Task statement
Without any pictures, restate the full set of records below exactly.

Provided entries
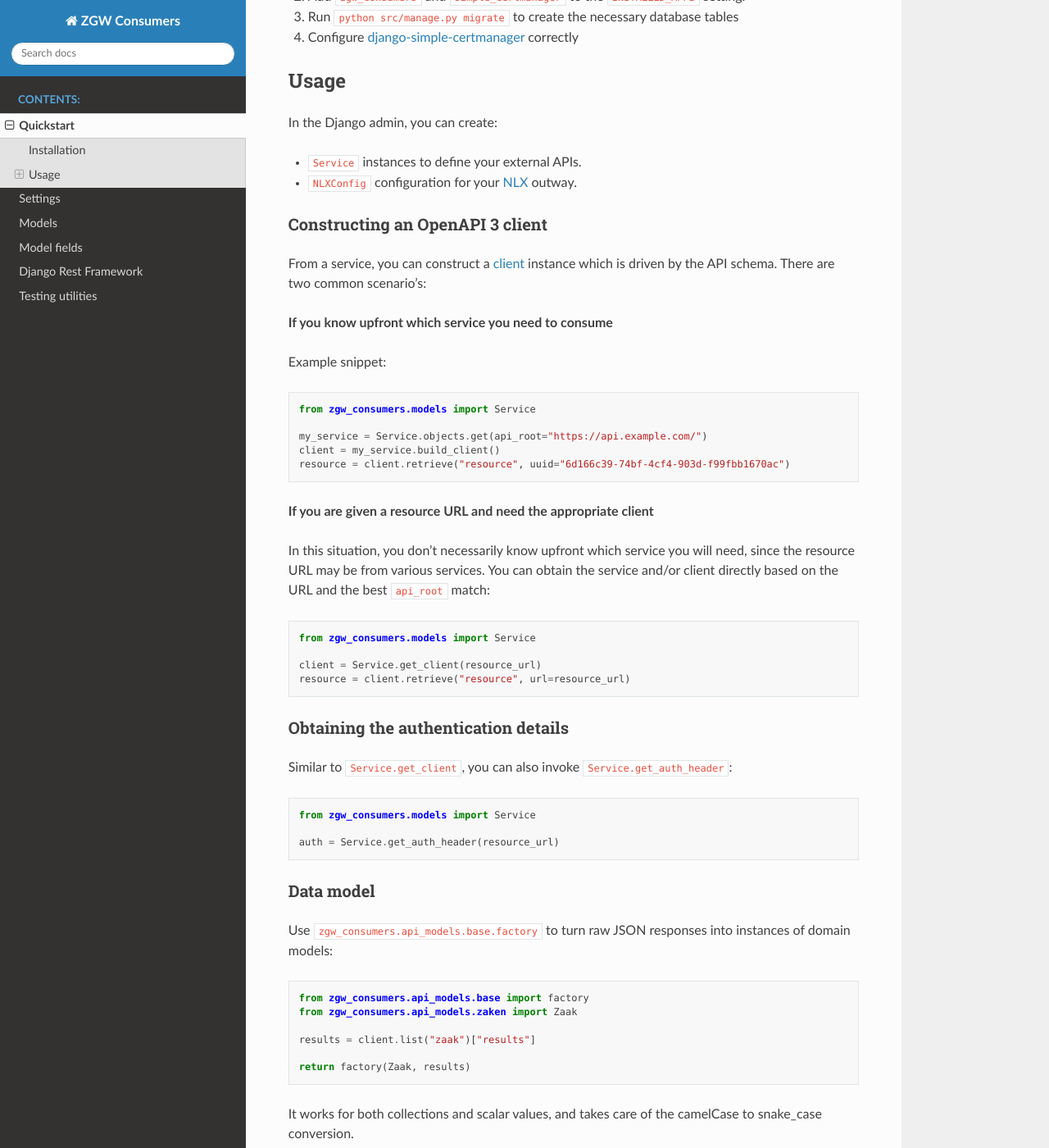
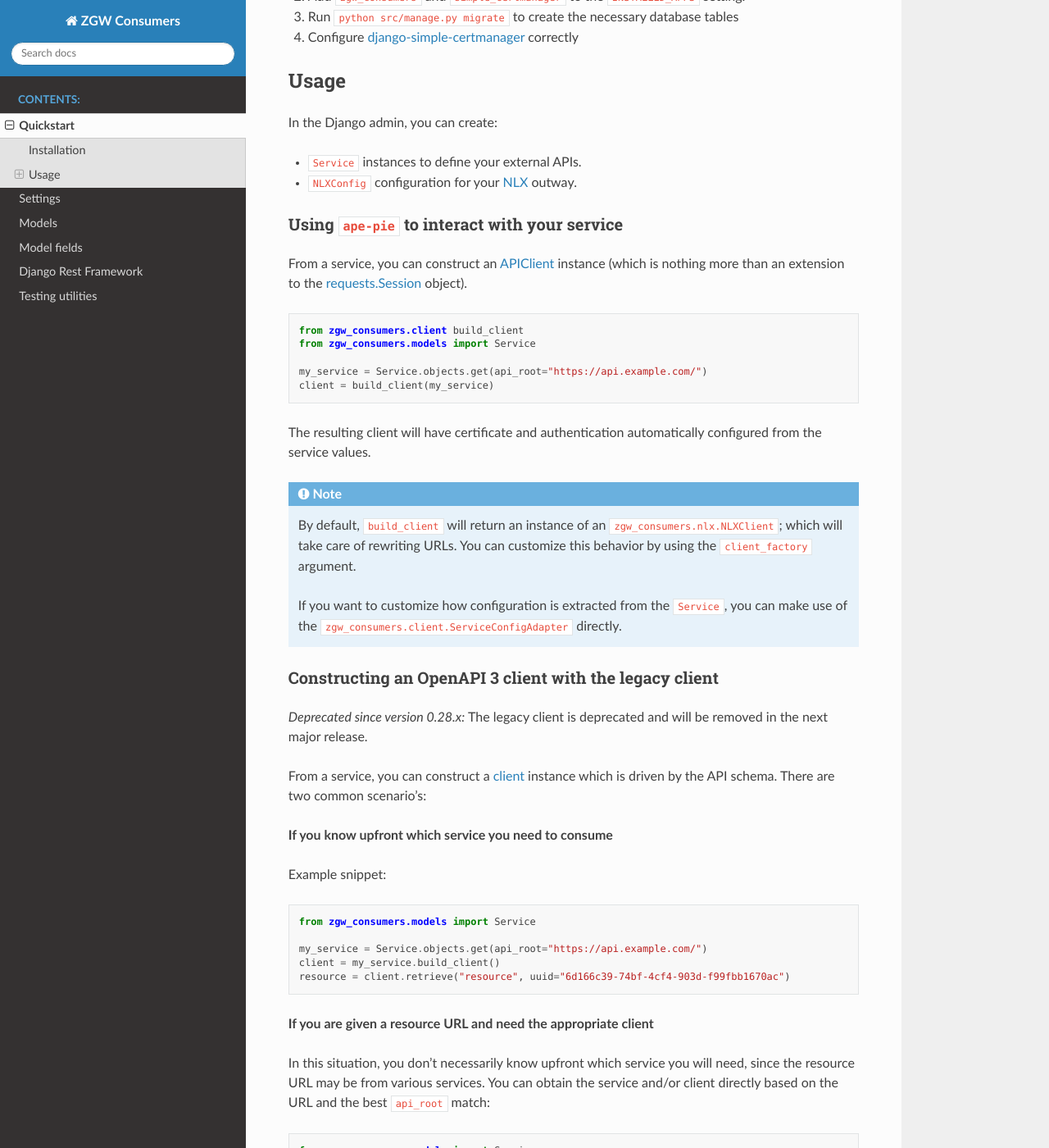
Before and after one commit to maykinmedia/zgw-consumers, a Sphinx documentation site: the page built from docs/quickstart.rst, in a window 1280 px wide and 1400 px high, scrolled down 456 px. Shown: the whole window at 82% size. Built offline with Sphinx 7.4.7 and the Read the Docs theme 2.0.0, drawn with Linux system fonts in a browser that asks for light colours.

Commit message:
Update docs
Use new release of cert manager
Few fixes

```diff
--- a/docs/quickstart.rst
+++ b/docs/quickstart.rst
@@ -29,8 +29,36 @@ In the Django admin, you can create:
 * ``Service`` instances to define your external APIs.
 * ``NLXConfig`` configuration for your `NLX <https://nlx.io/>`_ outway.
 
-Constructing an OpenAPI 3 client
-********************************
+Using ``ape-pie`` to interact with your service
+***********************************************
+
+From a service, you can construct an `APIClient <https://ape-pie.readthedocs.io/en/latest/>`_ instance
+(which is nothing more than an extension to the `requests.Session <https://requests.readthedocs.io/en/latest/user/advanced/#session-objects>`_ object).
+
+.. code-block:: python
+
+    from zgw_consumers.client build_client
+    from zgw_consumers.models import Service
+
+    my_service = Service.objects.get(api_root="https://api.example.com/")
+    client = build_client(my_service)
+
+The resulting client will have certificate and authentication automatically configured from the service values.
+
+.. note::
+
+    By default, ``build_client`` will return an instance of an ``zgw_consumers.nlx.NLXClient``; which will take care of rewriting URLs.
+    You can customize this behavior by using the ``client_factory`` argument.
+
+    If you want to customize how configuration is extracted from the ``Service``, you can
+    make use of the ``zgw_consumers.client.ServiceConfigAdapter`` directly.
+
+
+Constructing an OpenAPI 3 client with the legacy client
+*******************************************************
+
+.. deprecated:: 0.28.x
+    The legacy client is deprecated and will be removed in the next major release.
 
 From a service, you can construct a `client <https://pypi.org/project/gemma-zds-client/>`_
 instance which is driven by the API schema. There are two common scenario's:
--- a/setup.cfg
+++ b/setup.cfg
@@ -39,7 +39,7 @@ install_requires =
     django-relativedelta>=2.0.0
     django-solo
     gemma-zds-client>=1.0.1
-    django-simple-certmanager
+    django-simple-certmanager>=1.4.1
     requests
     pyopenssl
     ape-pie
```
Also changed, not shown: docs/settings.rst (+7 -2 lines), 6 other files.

The answer
Before and after one commit to maykinmedia/zgw-consumers, a Sphinx documentation site: the page built from docs/quickstart.rst, in a window 1280 px wide and 1400 px high, scrolled down 456 px. Shown: the whole window at 82% size. Built offline with Sphinx 7.4.7 and the Read the Docs theme 2.0.0, drawn with Linux system fonts in a browser that asks for light colours.

Commit message:
Update docs
Use new release of cert manager
Few fixes

```diff
--- a/docs/quickstart.rst
+++ b/docs/quickstart.rst
@@ -29,8 +29,36 @@ In the Django admin, you can create:
 * ``Service`` instances to define your external APIs.
 * ``NLXConfig`` configuration for your `NLX <https://nlx.io/>`_ outway.
 
-Constructing an OpenAPI 3 client
-********************************
+Using ``ape-pie`` to interact with your service
+***********************************************
+
+From a service, you can construct an `APIClient <https://ape-pie.readthedocs.io/en/latest/>`_ instance
+(which is nothing more than an extension to the `requests.Session <https://requests.readthedocs.io/en/latest/user/advanced/#session-objects>`_ object).
+
+.. code-block:: python
+
+    from zgw_consumers.client build_client
+    from zgw_consumers.models import Service
+
+    my_service = Service.objects.get(api_root="https://api.example.com/")
+    client = build_client(my_service)
+
+The resulting client will have certificate and authentication automatically configured from the service values.
+
+.. note::
+
+    By default, ``build_client`` will return an instance of an ``zgw_consumers.nlx.NLXClient``; which will take care of rewriting URLs.
+    You can customize this behavior by using the ``client_factory`` argument.
+
+    If you want to customize how configuration is extracted from the ``Service``, you can
+    make use of the ``zgw_consumers.client.ServiceConfigAdapter`` directly.
+
+
+Constructing an OpenAPI 3 client with the legacy client
+*******************************************************
+
+.. deprecated:: 0.28.x
+    The legacy client is deprecated and will be removed in the next major release.
 
 From a service, you can construct a `client <https://pypi.org/project/gemma-zds-client/>`_
 instance which is driven by the API schema. There are two common scenario's:
--- a/setup.cfg
+++ b/setup.cfg
@@ -39,7 +39,7 @@ install_requires =
     django-relativedelta>=2.0.0
     django-solo
     gemma-zds-client>=1.0.1
-    django-simple-certmanager
+    django-simple-certmanager>=1.4.1
     requests
     pyopenssl
     ape-pie
```
Also changed, not shown: docs/settings.rst (+7 -2 lines), 6 other files.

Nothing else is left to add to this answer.